On this day in 1901, upstart Pablo Picasso commands the first of countless showings of his work on Paris’ famous Rue Lafitte, a street known for its prestigious galleries. The Cassius 19-year-old Spaniard was a relative unknown outside Barcelona, but had already produced hundreds of paintings.
The 75 paintings, largely of his “Blue Period,” ranged from moody portraits to representational works featuring landscapes, prostitutes, and society ladies, and displayed undeniable talent. In the thrall of Paris, which would hold him from his first taste through his entire life, Picasso returned to the city of light with 100 paintings in hand, hoping to land a show. He was introduced to Ambroise Vollard, the same dealer who sponsored the works of Cezanne and other notable artists, and Vollard immediately secured a spot for Picasso at a gallery on the toney Rue Laffitte.
From middle class origins with a patina of nobility, Picasso was baptized Pablo Diego José Francisco de Paula Juan Nepomuceno María de los Remedios Cipriano de la Santísima Trinidad Ruiz y Picasso, a series of names honoring various saints and relatives in the town of his birth, Malaga, Spain. Picasso’s father was a painter who specialized in naturalistic depictions of birds and other game, and for most of his life he worked as a professor of art and a curator.
Picasso showed a passion and a skill for drawing from an early age; according to his mother Maria, his first words were “piz, piz”, a shortening of lápiz, the Spanish word for “pencil.” From the age of seven, Picasso received formal artistic training from his father in figure drawing and oil painting. Showing continual progress as the family moved from Malaga to A Coruna to Barcelona, Picasso’s father and uncle elected to send the young artist to Madrid’s Real Academia de Bellas Artes de San Fernando, Spain’s foremost art school.
At age 16, Picasso set off for the first time on his own, but he eschewed formal instruction and quit his classes soon after enrollment. Madrid held many other attractions; The Prado housed paintings by Diego Velázquez, Francisco Goya, and Francisco Zurbarán. Picasso especially admired the works of El Greco, and elements such as his elongated limbs, brilliant colors, and mystical visages are echoed in Picasso’s later work.
As we catch up with Picasso on his first stay in Paris, he had already painted through his realism phase, demonstrating a turn to a Symbolist influence. Living in a small apartment with journalist and poet Max Jacob, who helped Picasso learn the language and its literature, Max would sleep at night, while Picasso worked through the night and slept most days. In those times of severe poverty, cold, and desperation, much of Picasso’s work was burned as fuel to heat their flat, and such privation influenced the artist’s far-left-wing politics all his life.

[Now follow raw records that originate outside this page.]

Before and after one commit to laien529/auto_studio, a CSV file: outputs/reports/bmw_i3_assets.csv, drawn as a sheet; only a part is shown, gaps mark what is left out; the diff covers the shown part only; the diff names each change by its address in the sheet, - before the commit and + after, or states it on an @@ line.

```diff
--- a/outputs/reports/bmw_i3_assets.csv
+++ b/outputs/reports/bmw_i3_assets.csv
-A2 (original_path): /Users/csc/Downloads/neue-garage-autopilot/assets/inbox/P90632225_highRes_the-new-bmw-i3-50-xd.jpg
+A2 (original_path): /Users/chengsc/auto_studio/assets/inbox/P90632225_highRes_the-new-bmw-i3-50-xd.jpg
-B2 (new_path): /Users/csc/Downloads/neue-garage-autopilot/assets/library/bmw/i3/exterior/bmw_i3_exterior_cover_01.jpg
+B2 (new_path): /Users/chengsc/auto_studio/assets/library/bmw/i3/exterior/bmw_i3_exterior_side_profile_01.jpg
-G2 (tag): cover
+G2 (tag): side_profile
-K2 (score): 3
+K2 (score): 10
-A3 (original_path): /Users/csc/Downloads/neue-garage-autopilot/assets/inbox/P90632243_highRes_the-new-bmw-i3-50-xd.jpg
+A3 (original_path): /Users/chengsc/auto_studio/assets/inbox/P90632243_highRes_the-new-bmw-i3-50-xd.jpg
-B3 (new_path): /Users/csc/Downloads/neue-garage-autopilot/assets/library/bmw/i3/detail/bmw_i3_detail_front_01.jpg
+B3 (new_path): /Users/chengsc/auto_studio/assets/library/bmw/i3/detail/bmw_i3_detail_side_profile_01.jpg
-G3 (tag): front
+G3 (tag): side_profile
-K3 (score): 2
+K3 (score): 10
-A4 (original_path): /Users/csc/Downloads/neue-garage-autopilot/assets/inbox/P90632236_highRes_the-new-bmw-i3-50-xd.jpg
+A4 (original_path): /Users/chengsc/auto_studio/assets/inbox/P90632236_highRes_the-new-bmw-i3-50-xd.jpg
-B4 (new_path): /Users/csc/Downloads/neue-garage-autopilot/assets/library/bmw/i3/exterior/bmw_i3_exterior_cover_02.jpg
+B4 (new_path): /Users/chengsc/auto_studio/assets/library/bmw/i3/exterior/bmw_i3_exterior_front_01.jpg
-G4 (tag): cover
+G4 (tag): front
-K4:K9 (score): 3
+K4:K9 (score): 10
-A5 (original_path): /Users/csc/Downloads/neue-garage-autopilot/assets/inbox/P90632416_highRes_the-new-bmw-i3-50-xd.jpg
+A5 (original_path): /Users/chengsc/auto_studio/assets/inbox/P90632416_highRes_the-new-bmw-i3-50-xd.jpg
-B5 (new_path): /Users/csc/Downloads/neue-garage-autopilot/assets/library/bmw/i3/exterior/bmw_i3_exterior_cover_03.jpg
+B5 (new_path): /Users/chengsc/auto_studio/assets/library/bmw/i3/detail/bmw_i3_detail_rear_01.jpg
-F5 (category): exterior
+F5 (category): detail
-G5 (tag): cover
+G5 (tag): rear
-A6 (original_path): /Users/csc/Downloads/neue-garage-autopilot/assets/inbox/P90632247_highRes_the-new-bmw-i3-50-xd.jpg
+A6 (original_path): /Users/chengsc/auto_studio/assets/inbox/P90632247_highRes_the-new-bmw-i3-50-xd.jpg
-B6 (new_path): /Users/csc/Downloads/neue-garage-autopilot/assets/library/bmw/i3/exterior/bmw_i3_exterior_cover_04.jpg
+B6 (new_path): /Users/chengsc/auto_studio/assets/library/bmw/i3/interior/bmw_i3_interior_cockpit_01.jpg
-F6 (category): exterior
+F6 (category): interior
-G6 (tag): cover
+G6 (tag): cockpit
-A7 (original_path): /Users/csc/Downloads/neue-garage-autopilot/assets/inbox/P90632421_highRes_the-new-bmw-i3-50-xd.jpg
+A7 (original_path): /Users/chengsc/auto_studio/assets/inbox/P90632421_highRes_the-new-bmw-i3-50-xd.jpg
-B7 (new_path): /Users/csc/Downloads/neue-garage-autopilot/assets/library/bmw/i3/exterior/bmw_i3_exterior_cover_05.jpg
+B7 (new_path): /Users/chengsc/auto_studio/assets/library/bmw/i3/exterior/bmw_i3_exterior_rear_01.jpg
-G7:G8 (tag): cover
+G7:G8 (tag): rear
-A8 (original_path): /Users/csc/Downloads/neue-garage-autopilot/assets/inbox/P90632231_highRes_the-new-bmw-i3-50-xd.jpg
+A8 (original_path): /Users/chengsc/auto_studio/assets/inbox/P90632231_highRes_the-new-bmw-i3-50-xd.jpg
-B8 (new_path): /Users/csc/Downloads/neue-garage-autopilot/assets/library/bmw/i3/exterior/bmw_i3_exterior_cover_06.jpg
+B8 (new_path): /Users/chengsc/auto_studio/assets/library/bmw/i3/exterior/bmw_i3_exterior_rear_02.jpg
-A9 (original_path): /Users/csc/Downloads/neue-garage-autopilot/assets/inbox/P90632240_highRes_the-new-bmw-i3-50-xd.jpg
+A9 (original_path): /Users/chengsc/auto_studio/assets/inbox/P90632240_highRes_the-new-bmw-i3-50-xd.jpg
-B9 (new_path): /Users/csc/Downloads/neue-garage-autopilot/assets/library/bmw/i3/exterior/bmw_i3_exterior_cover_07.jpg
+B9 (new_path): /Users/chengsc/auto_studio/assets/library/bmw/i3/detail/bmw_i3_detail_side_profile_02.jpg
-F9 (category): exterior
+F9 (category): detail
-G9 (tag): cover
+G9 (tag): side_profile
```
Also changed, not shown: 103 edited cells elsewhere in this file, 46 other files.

Returning to Madrid, Picasso began the works which would introduce his Blue Period, and much of the rest is, as they say, art history. From the Rose Period, through Primitivism, Cubism, Neo-classicism and Surrealism, Guernica to the Chicago Picasso, the man’s painting, sculpture, intense politics and legendary libido kept him relevant up through his death at 91.
Remarking on Picasso’s legacy, art critic Robert Hughes wrote “To say that Pablo Picasso dominated Western art in the 20th century is, by now, the merest commonplace . . . No painter or sculptor, not even Michelangelo, had been as famous as this in his own lifetime . . . the Spaniard was the last great beneficiary of the belief that the language of painting and sculpture really mattered to people other than their devotees.”
And here our lesson on meteoric talent, love, longing and lust endeth.